            If the buffalo are allowed to live and multiply, will they eat up the entire state of New Mexico?

            Buffalo, like all animals, are air polluters. They take nice green grass and turn it into the foul and dangerous methane gas, which they expel in massive amounts. Has the EPA studied how much gas the stub-tooths are releasing? Is there the possibility that if someone throws a lighted match out of an airplane window, New Mexico, because of the buffalo-produced methane gas, would blow up?

            Are not the buffalo guilty of earthacide? All plants, we know, inhale carbon dioxide and exhale oxygen, the gas that sustains human life. When someone chops down a rain forest, the environmentalists scream that they are helping deplete the globe's oxygen supply.

            Grass produces oxygen. By chewing up vast stretches of the continent's grasslands, are not the buffalo nothing but four-legged oxygen depleters who are slowly suffocating us?

            Although the bison has no truer friend than I, and is an enduring symbol of the West, and Mid-west and Great Plains and the Ohio River Valley and areas back east, is it not a symbol whose time has past?

            The buffalo is a lumbering, overweight giant. It eats, rests, sleeps, eats some more, rests, expels its digested food and eats more and then sleeps and gets up and does the same thing all over again.

            It is a lifestyle that is the epitome of sloth.

            They run only when chased, and prefer eating binges to exercise. Compared to the sleek deer or antelope they are pathetic.

            By saying that no buffalo shall be killed and elevating it to animal sainthood, are we not sanctifying laziness and bad eating habits? This is an era when America is firing millions--oops, downsizing--in an effort to be lean so as to engage in global competition and make CEO's filthy rich. In a time where image is everything, must we sanction laziness?

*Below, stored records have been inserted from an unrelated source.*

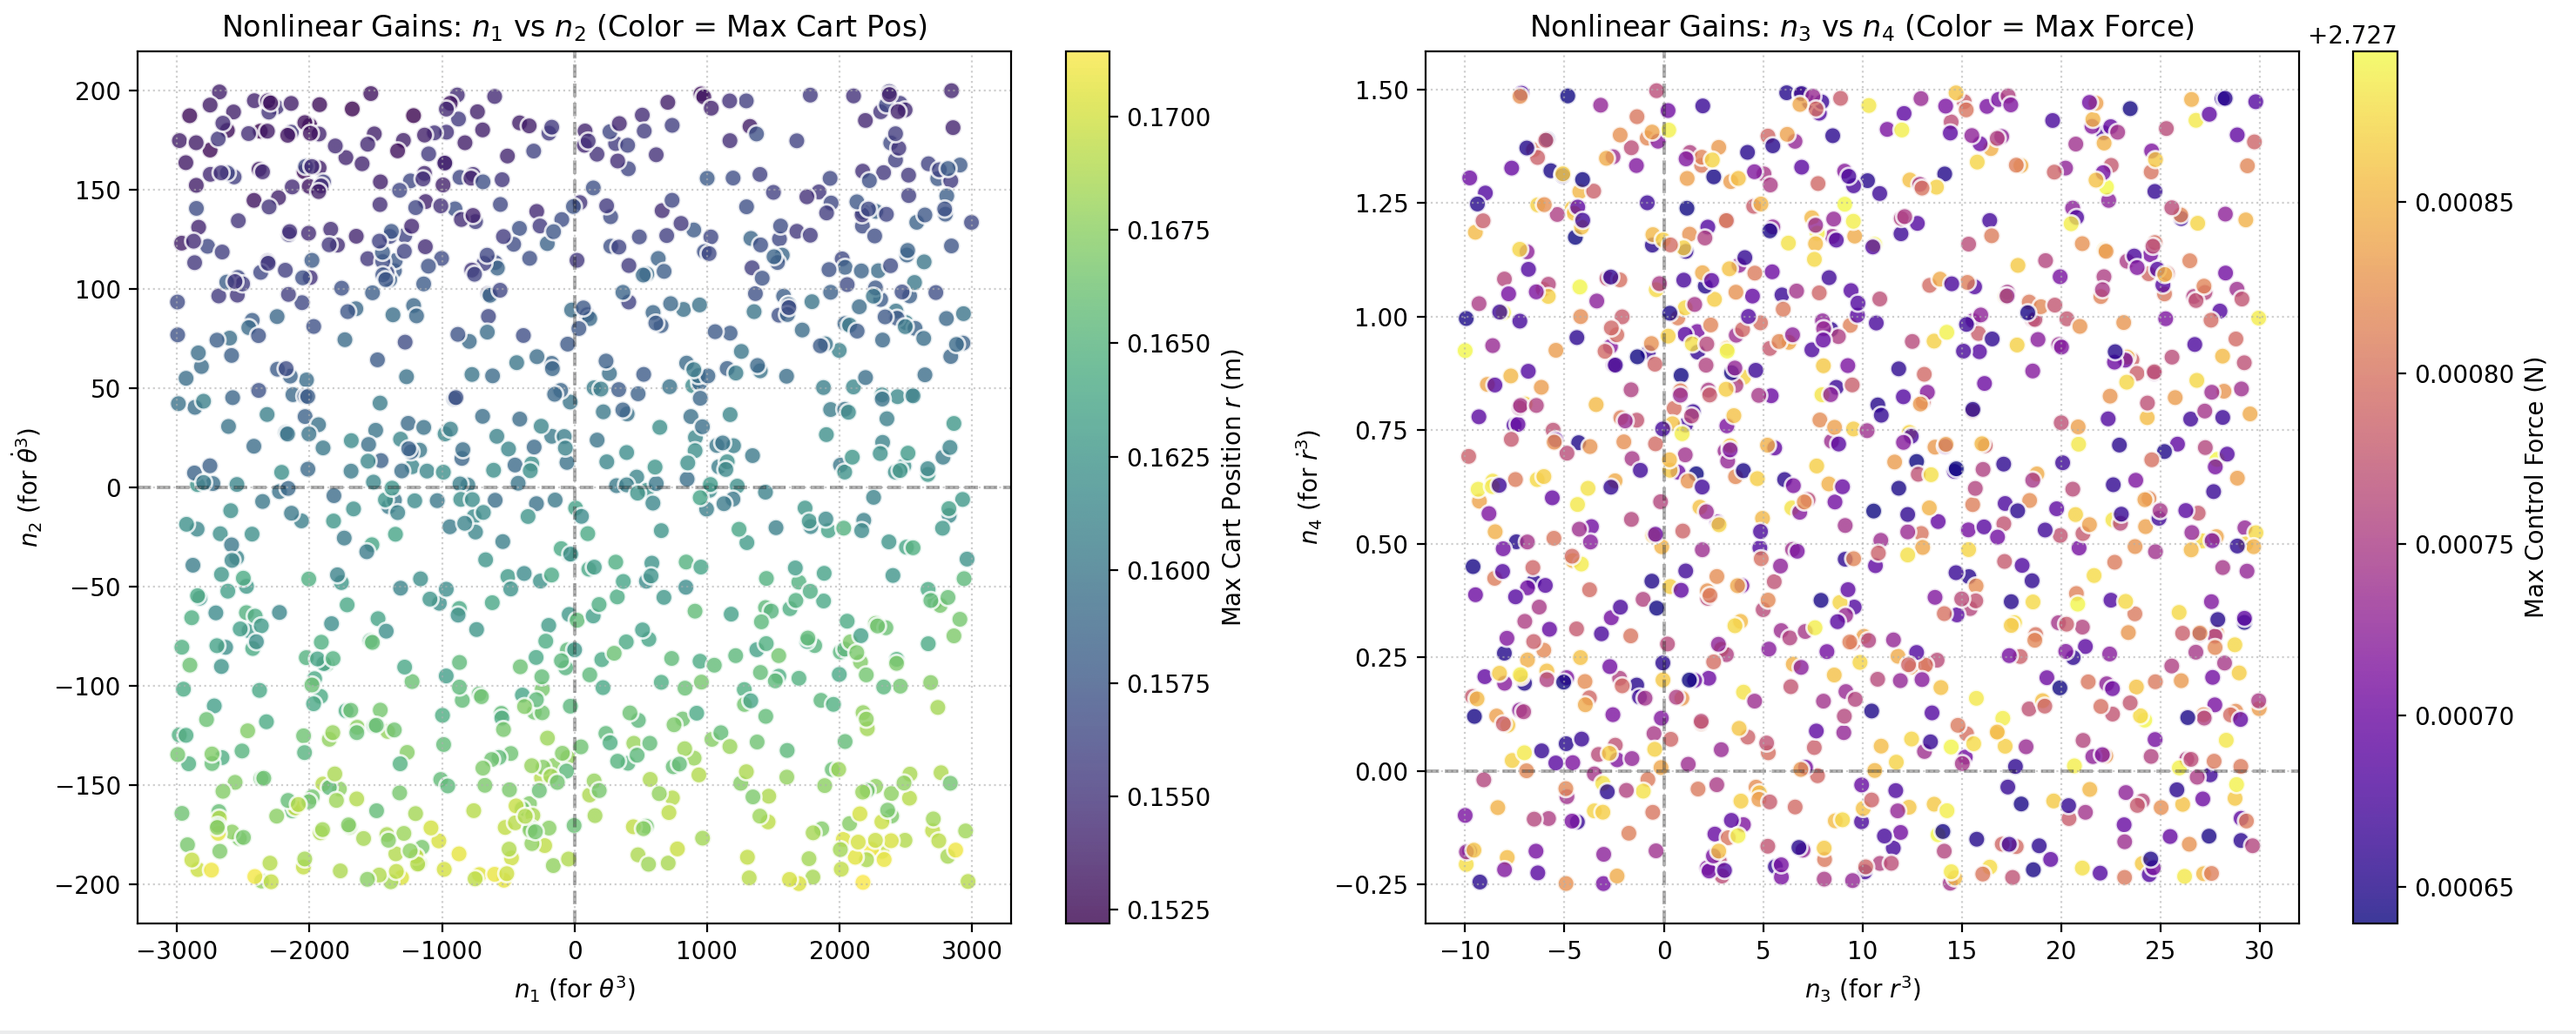
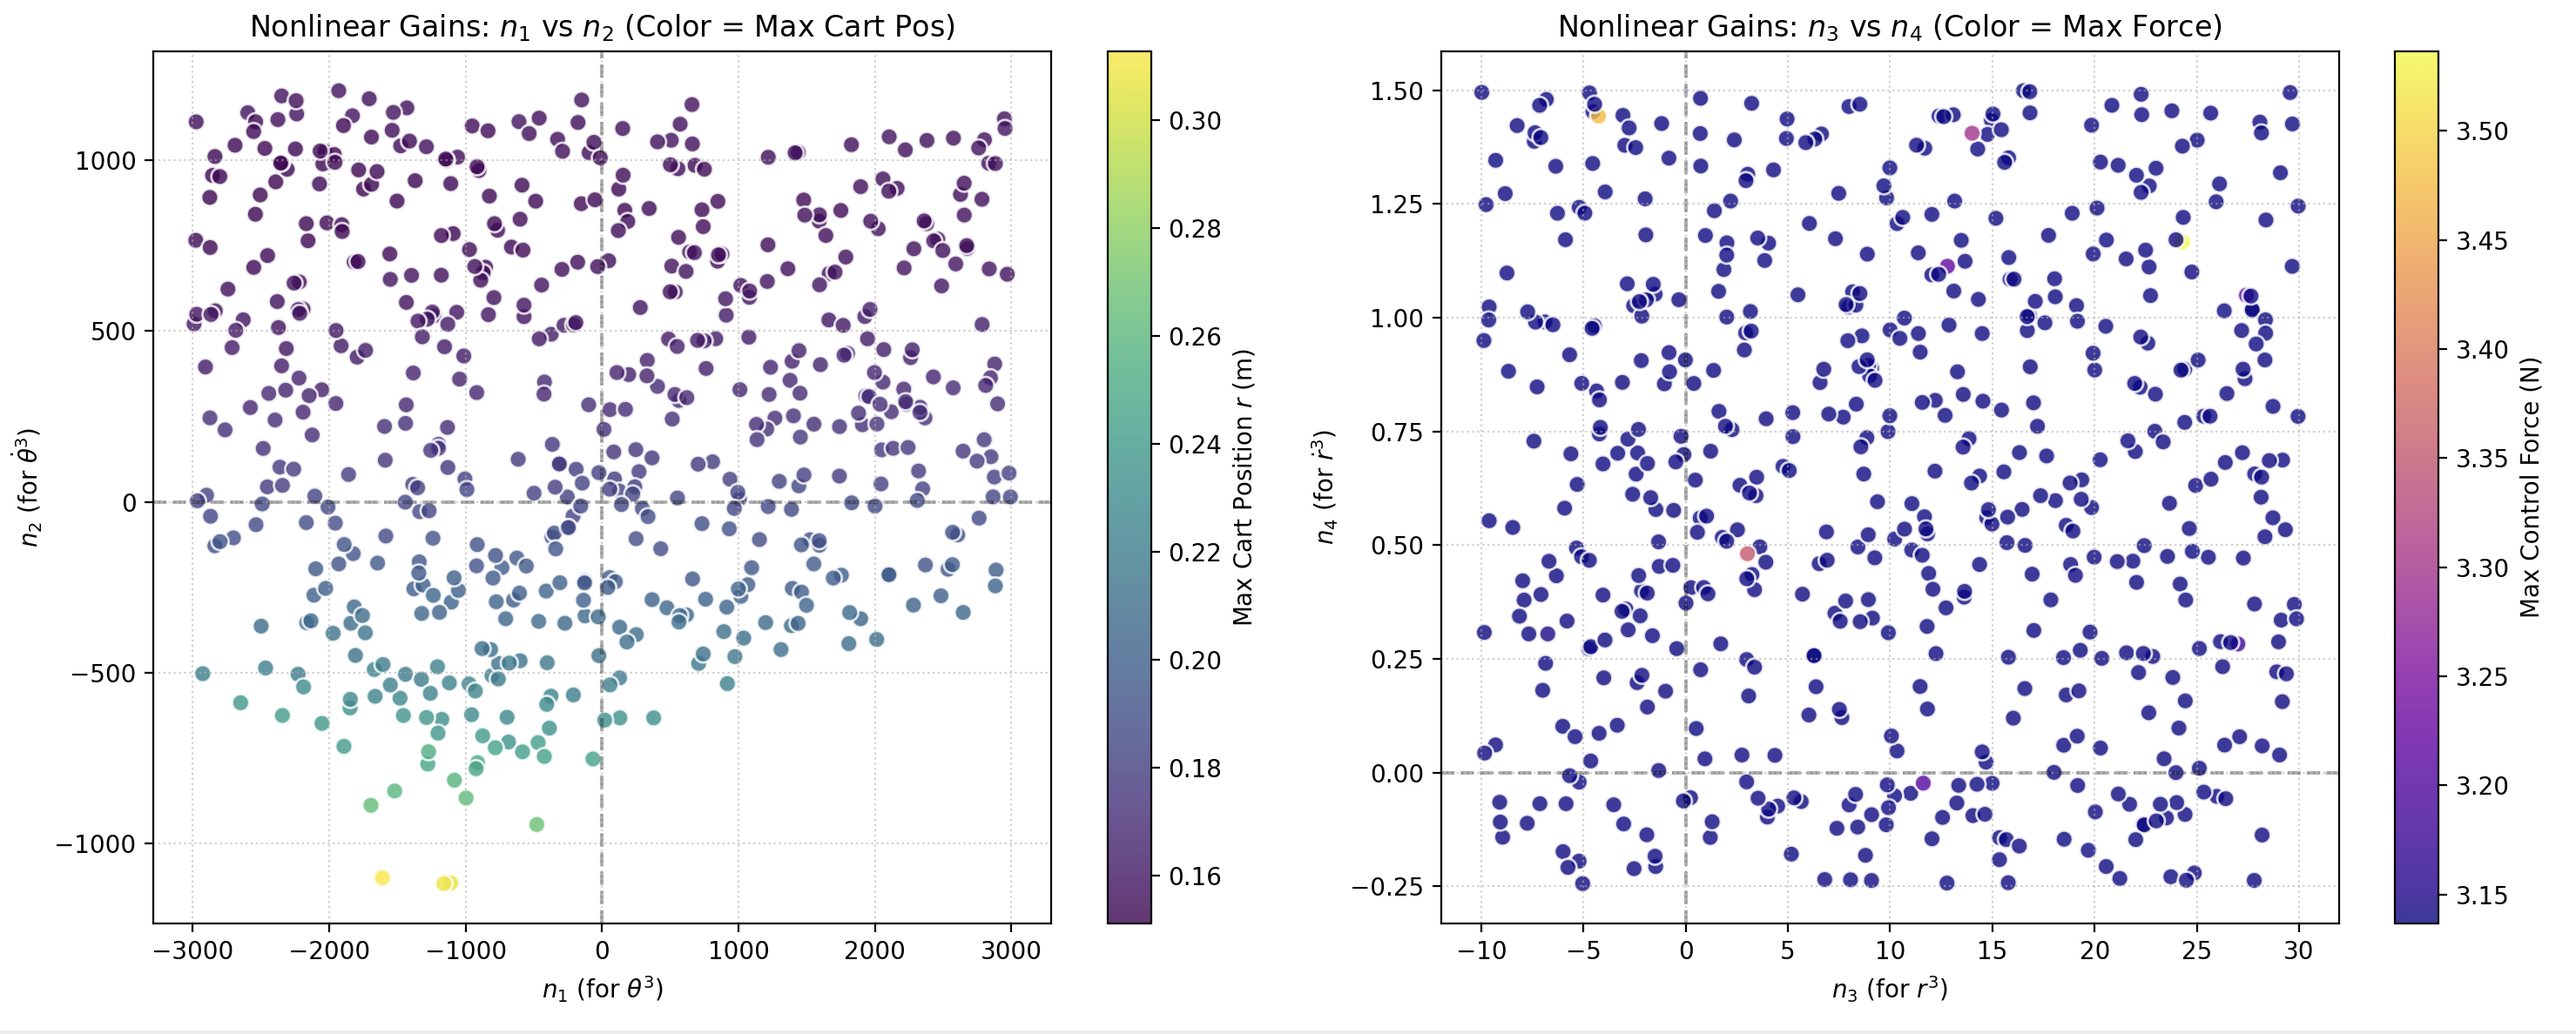
fix r magnitude

diff --git a/Utils/mcKsLat.py b/Utils/mcKsLat.py
@@ -2,11 +2,10 @@ import numpy as np
 import matplotlib.pyplot as plt
 from tqdm import tqdm
 
-# 【新增】忽略仿真探索过程中预期的溢出警告，保持控制台整洁
 np.seterr(over='ignore', invalid='ignore', under='ignore')
 
 # ==========================================
-# 1. 物理参数与基准 LQR
+# 1. LQR and params
 # ==========================================
 mass_at_end = 0.24
 m_L = 0.15 + mass_at_end
@@ -22,16 +21,14 @@ I_rod = (1/12) * 0.3 * (0.314**2) + 2 * mass_at_end * (0.157**2)
 
 K_linear = np.array([-781.4476, -146.7735, 229.6972, 41.4447])
 
-theta0_deg = 0.20
+theta0_deg = 0.23
 x0 = np.array([theta0_deg * np.pi / 180, 0.0, 0.0, 0.0])
 
 dt = 0.01 
 T_total = 6.0
 num_steps = int(T_total / dt)
 
-# ==========================================
-# 2. RK4 积分器
-# ==========================================
+# RK4
 def rk4_step(dynamics_func, t, x, dt_step):
     k1 = np.array(dynamics_func(t, x))
     k2 = np.array(dynamics_func(t + 0.5 * dt_step, x + 0.5 * dt_step * k1))
@@ -39,9 +36,6 @@ def rk4_step(dynamics_func, t, x, dt_step):
     k4 = np.array(dynamics_func(t + dt_step, x + dt_step * k3))
     return x + (dt_step / 6.0) * (k1 + 2 * k2 + 2 * k3 + k4)
 
-# ==========================================
-# 3. 蒙特卡洛遍历 (分级区间)
-# ==========================================
 N_samples = 1000
 FORCE_LIMIT = 27.6 
 
@@ -51,9 +45,8 @@ valid_n1, valid_n2, valid_n3, valid_n4 = [], [], [], []
 results_max_theta, results_max_r, results_max_force = [], [], []
 
 for k in tqdm(range(N_samples), desc="Simulating Gains", unit="iter"):
-    # 【核心修正】根据状态变量的数量级差异，分配不同的搜索区间
     n1 = np.random.uniform(-3000, 3000) # theta^3 
-    n2 = np.random.uniform(-200, 200)     # dtheta^3 
+    n2 = np.random.uniform(-1500, 1500)     # dtheta^3 
     n3 = np.random.uniform(-10, 30) # r^3 
     n4 = np.random.uniform(-0.25, 1.5)   # dr^3 
     n_params = [n1, n2, n3, n4]
@@ -61,7 +54,6 @@ for k in tqdm(range(N_samples), desc="Simulating Gains", unit="iter"):
     def dynamics(t, x):
         theta, dtheta, r, dr = x
         
-        # 【新增安全锁】如果积分器内部已经跑到离谱的值，直接切断力矩防止 NaN 扩散
         if abs(theta) > 1.5 or abs(r) > 10.0 or abs(dtheta) > 50.0:
             return [0.0, 0.0, 0.0, 0.0]
             
@@ -157,4 +149,4 @@ if len(valid_n1) > 0:
     plt.tight_layout()
     plt.show()
 else:
-    print("未能找到有效增益。请尝试缩小阻尼增益 (n2, n4) 的范围。")
+    print("No gain ranges found for (n2, n4).")

diff --git a/Documentation/Report.md b/Documentation/Report.md
@@ -426,7 +426,7 @@ And increasing the initial theta a bit (to $2 \degree$), we can thus prove that 
 
 ![alt text](Evidence/mcbounadry.png)
 
-If we take $r < 0.15m$ into consideration, the boundary for LQR will be $0.18 \degree$, and with the $\theta^3$ term, we can increase it to $0.2 \degree$.
+If we take $r < 0.15m$ into consideration, the boundary for LQR will be $0.18 \degree$, and with the $\theta^3$ term, we can increase it to $0.23 \degree$.
 
 ![alt text](Evidence/mc_boundr.png)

            Should the buffalo hunt be allowed? Who knows? I'm going to ponder the question over lunch. I'm having a buffalo burger.

 

Copyright 2003 Dennis Domrzalski All Rights Reserved